◆ Web page edit records ◆
++++++
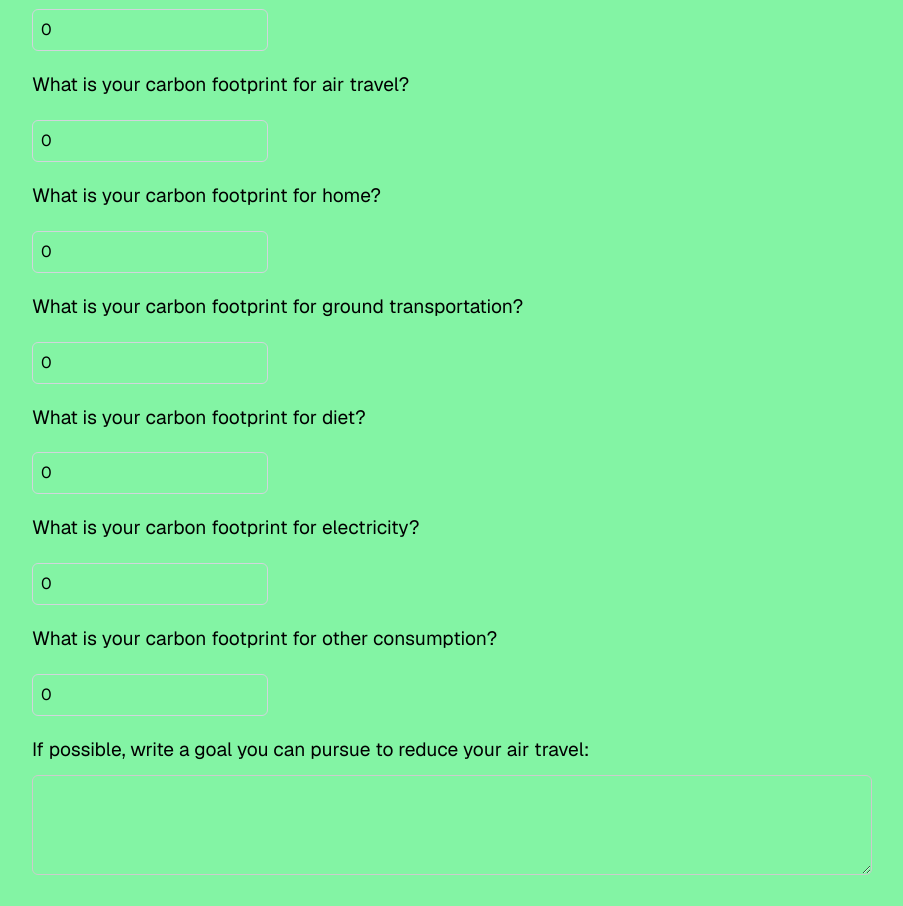
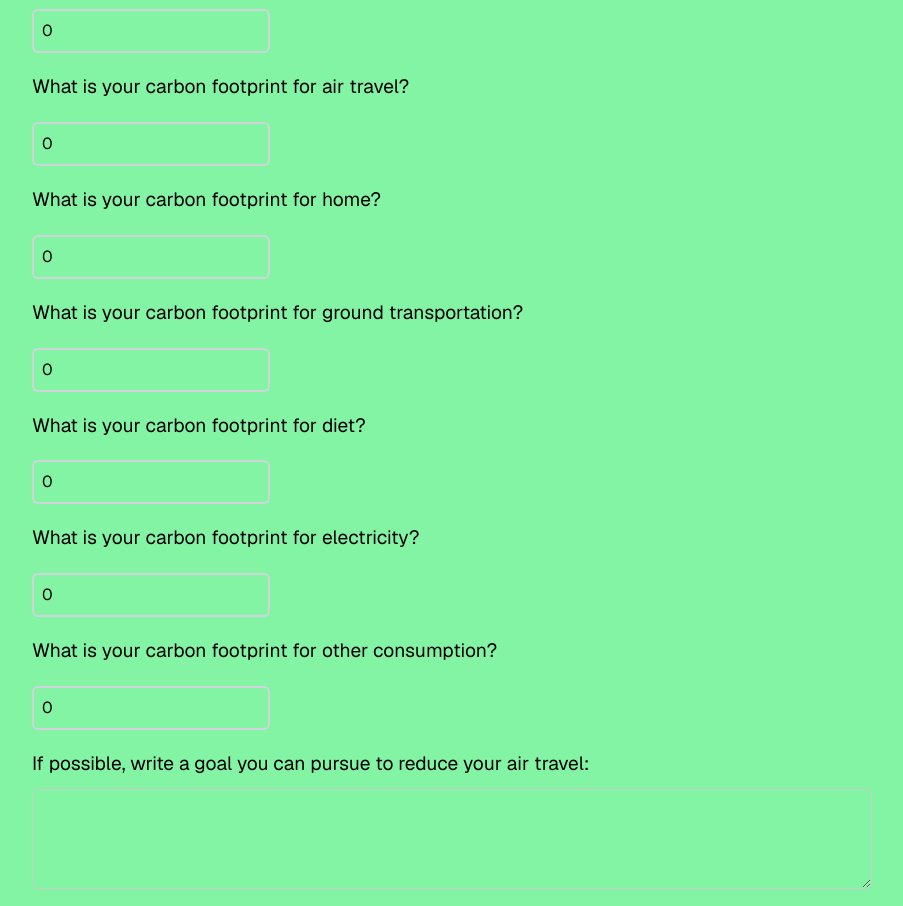
Before and after one commit to Fluxx7/climateaction, a Next.js app in the folder webapp/climate-action-app/: page /survey in a window 1280 px wide. Shown: the part 740-1646 px from the top of the page, without its empty margins (188-1091 px from the left). Built offline with nearby package versions, Linux system fonts and the light colour scheme.

Commit message:
Move some formatting from survey/page.tsx to globals.css

```diff
--- a/webapp/climate-action-app/src/app/globals.css
+++ b/webapp/climate-action-app/src/app/globals.css
@@ -56,6 +56,20 @@ input[type="text"] {
   border-radius: 0.375rem;
 }
 
+.input-error {
+  border: 2px solid #f87171; /* border-red-500 */
+}
+
+.input-normal {
+  border: 2px solid #d1d5db; /* border-gray-300 */
+}
+
+.input-base {
+  padding: 0.5rem; /* p-2 */
+  border-radius: 0.375rem; /* rounded-md */
+}
+
+
 .carbon-footprint-question {
   display: block;
   margin-bottom: 0px;
--- a/webapp/climate-action-app/src/app/survey/page.tsx
+++ b/webapp/climate-action-app/src/app/survey/page.tsx
@@ -1,6 +1,6 @@
 "use client";
 
-import {useState } from "react";
+import { useState } from "react";
 import * as options from "./options";
 import { useFormState } from './useFormState';
 
@@ -165,10 +165,10 @@ export default function Home() {
                     {/* Total Carbon Footprint */}
                     <legend className="carbon-footprint-question">What is your carbon footprint?</legend>
                     <p className="text-red-500 text-sm">
-                        {errorMessages.totalCarbonFootprint || "\u00A0"}
+                        {errorMessages.totalCarbonFootprint || "\u00A0"} { /* No-break-space character to maintain paragraph height for consistent formatting */}
                     </p>
                     <input
-                        className={`border p-2 rounded-md ${errorMessages.totalCarbonFootprint ? 'border-red-500' : 'border-gray-300'}`}
+                        className={`input-base ${errorMessages.totalCarbonFootprint ? 'input-error' : 'input-normal'}`}
                         name="totalCarbonFootprint"
                         type="number"
                         step="0.01"
@@ -183,7 +183,7 @@ export default function Home() {
                         {errorMessages.airTravelFootprint || "\u00A0"}
                     </p>
                     <input
-                        className={`border p-2 rounded-md ${errorMessages.airTravelFootprint ? 'border-red-500' : 'border-gray-300'}`}
+                        className={`input-base ${errorMessages.totalCarbonFootprint ? 'input-error' : 'input-normal'}`}
                         name="airTravelFootprint"
                         type="number"
                         step="0.01"
@@ -197,7 +197,7 @@ export default function Home() {
                         {errorMessages.homeFootprint || "\u00A0"}
                     </p>
                     <input
-                        className={`border p-2 rounded-md ${errorMessages.homeFootprint ? 'border-red-500' : 'border-gray-300'}`}
+                        className={`input-base ${errorMessages.totalCarbonFootprint ? 'input-error' : 'input-normal'}`}
                         name="homeFootprint"
                         type="number"
                         step="0.01"
@@ -211,7 +211,7 @@ export default function Home() {
                         {errorMessages.groundTransportationFootprint || "\u00A0"}
                     </p>
                     <input
-                        className={`border p-2 rounded-md ${errorMessages.groundTransportationFootprint ? 'border-red-500' : 'border-gray-300'}`}
+                        className={`input-base ${errorMessages.totalCarbonFootprint ? 'input-error' : 'input-normal'}`}
                         name="groundTransportationFootprint"
                         type="number"
                         step="0.01"
@@ -225,7 +225,7 @@ export default function Home() {
                         {errorMessages.dietFootprint || "\u00A0"}
                     </p>
                     <input
-                        className={`border p-2 rounded-md ${errorMessages.dietFootprint ? 'border-red-500' : 'border-gray-300'}`}
+                        className={`input-base ${errorMessages.totalCarbonFootprint ? 'input-error' : 'input-normal'}`}
                         name="dietFootprint"
                         type="number"
                         step="0.01"
@@ -239,7 +239,7 @@ export default function Home() {
                         {errorMessages.electricityFootprint || "\u00A0"}
                     </p>
                     <input
-                        className={`border p-2 rounded-md ${errorMessages.electricityFootprint ? 'border-red-500' : 'border-gray-300'}`}
+                        className={`input-base ${errorMessages.totalCarbonFootprint ? 'input-error' : 'input-normal'}`}
                         name="electricityFootprint"
                         type="number"
                         step="0.01"
@@ -253,7 +253,7 @@ export default function Home() {
                         {errorMessages.otherConsumptionFootprint || "\u00A0"}
                     </p>
                     <input
-                        className={`border p-2 rounded-md ${errorMessages.otherConsumptionFootprint ? 'border-red-500' : 'border-gray-300'}`}
+                        className={`input-base ${errorMessages.totalCarbonFootprint ? 'input-error' : 'input-normal'}`}
                         name="otherConsumptionFootprint"
                         type="number"
                         step="0.01"
```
++++++
◆ INSTRUCTIONS FOR THE TASK ◆
Across the entries above, work out how many lines include the string "border", and report only that figure.

◆ ANSWER FOR THIS EXERCISE ◆
11